In the middle of the last decade, political scientist Marc Hetherington wrote about the declining public trust in government, noting that while it was the product of many factors, “media portrayal[s] of government and leaders as incapable of confronting political challenges” helped bring distrust to the fore.
Hetherington was hardly the first to make this point, but his formulation is apt. And such portrayals contribute to a remarkable problem: not ideological hostility to government (though there is plenty of that in the right-wing media marketplace) but diminished expectations—in the public and in the press—about what government can accomplish.
There is a solid body of research showing that media reporting inspires skepticism about government action. For example, Stanford political scientist Shanto Iyengar has written about TV news’s strong preference for “episodic” rather than “thematic” narratives—in effect, coverage that operates at the anecdotal and personal rather than the abstract or collective level. From a storyteller’s perspective, that may seem an obvious choice, but it has perverse consequences. It “discourages viewers from attributing responsibility to government,” which, in effect, “reinforces the Republican message of limited government.”
In the late 1990s, Joseph Cappella and Kathleen Hall Jamieson identified another way that media framing undercuts support for active government.
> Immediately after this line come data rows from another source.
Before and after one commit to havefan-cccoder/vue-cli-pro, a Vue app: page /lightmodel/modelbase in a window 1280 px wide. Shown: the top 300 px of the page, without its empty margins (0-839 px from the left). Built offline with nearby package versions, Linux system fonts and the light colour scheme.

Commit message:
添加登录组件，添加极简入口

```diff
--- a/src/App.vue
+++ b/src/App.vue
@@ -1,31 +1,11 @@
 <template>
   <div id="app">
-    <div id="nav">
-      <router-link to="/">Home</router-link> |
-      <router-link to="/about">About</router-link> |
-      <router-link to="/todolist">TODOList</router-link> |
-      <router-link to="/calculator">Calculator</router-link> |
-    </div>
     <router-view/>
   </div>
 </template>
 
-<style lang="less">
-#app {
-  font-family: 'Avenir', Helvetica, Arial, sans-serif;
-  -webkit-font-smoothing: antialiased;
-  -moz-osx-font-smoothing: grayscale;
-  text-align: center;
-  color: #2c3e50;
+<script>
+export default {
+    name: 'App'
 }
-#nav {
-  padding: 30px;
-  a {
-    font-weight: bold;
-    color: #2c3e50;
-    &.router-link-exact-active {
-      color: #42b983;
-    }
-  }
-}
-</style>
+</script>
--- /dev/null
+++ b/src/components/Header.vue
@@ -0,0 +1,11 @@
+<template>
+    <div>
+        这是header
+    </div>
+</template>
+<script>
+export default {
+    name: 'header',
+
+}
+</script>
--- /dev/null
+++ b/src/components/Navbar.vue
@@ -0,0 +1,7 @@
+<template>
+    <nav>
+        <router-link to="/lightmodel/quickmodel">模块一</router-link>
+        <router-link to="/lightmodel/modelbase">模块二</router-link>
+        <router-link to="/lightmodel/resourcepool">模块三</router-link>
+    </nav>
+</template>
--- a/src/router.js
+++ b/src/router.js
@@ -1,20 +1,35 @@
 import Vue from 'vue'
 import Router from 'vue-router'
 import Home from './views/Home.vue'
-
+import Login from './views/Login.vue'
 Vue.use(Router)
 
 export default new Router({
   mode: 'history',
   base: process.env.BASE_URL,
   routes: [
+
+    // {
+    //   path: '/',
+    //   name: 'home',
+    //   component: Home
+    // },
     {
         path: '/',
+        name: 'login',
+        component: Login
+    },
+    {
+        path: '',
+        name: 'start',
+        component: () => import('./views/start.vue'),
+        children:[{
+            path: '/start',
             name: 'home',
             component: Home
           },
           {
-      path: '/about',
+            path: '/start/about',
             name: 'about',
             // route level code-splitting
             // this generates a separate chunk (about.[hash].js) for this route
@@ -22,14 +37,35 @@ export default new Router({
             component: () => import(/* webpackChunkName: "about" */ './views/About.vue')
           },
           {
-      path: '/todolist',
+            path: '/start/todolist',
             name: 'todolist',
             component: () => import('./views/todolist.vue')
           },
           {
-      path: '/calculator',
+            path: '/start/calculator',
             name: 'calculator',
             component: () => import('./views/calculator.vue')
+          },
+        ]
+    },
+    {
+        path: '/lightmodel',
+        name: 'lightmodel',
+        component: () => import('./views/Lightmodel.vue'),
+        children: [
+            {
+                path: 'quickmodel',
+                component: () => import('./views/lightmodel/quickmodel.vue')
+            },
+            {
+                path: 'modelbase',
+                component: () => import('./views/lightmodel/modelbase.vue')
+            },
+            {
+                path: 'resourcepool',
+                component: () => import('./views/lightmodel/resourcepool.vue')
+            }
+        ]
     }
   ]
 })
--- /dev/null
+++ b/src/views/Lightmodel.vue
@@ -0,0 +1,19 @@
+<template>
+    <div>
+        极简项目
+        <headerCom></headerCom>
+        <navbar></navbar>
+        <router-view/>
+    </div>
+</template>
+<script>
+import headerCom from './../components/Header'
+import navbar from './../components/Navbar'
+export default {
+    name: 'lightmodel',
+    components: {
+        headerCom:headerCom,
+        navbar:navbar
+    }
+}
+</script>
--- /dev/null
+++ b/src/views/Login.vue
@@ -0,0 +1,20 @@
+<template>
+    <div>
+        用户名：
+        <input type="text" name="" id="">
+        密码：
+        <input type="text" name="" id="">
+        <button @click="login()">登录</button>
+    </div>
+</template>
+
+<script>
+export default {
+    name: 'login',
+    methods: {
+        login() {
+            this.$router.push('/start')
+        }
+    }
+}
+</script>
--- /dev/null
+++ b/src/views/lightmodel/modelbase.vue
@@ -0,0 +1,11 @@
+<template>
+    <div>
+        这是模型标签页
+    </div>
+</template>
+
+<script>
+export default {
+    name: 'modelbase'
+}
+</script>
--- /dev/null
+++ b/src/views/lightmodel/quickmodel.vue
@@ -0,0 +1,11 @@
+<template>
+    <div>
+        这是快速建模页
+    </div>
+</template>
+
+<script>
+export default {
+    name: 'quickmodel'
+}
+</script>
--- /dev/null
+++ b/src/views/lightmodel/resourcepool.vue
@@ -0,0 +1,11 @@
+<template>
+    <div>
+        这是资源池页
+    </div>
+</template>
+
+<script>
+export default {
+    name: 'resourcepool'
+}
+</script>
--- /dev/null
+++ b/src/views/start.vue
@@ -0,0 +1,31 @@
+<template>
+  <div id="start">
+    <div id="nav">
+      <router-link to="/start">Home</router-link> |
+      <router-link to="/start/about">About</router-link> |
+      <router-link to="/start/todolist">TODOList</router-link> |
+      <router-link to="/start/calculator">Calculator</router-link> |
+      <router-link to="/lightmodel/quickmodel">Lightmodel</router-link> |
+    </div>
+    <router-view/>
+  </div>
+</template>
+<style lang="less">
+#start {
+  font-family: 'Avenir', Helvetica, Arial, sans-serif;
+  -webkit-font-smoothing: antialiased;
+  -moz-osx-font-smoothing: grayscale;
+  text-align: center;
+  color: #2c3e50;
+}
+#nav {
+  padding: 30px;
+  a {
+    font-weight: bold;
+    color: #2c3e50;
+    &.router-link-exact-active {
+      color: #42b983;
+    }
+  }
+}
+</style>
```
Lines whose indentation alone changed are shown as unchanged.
Increasingly, they wrote, the dominant way to cover politics was to treat all political actions as maneuvers in an ongoing game and to expose the self-interested motives behind them. This kind of coverage, they suggested, teaches news consumers to be cynical about politics. And that cynicism, Cappella and Jamieson argued, may in turn make voters more hostile to new policy initiatives, no matter their views.
These studies do more than show that news reports can make people more skeptical about government. They undermine the media’s claim to deliver “accountability journalism.” Perpetuating the idea that the government can’t meet important challenges, after all, is but a half-step away from excusing the government when it doesn’t meet those challenges.
Coverage of the Federal Reserve’s response to the unemployment crisis provides a useful case study. For much of the past quarter-century, the Fed enjoyed an exalted status in the mainstream business and political press. Former chair Alan Greenspan was the “Maestro,” and even amid the wreckage of the financial crisis, his successor, Ben Bernanke, was Time’s 2009 Person of the Year. But in late summer of 2010 the recovery was sluggish; unemployment had barely declined; inflation was low and falling. The Fed’s traditional tool to boost the economy, lowering short-term interest rates, had had a limited effect. Voices in the economics blogosphere—first conservatives, then liberals—argued there were unconventional steps the central bank should take that would provide monetary stimulus. Bernanke had made many of the same arguments when Japan was in a similar plight a decade earlier, even calling for “Rooseveltian resolve” on the part of policy-makers.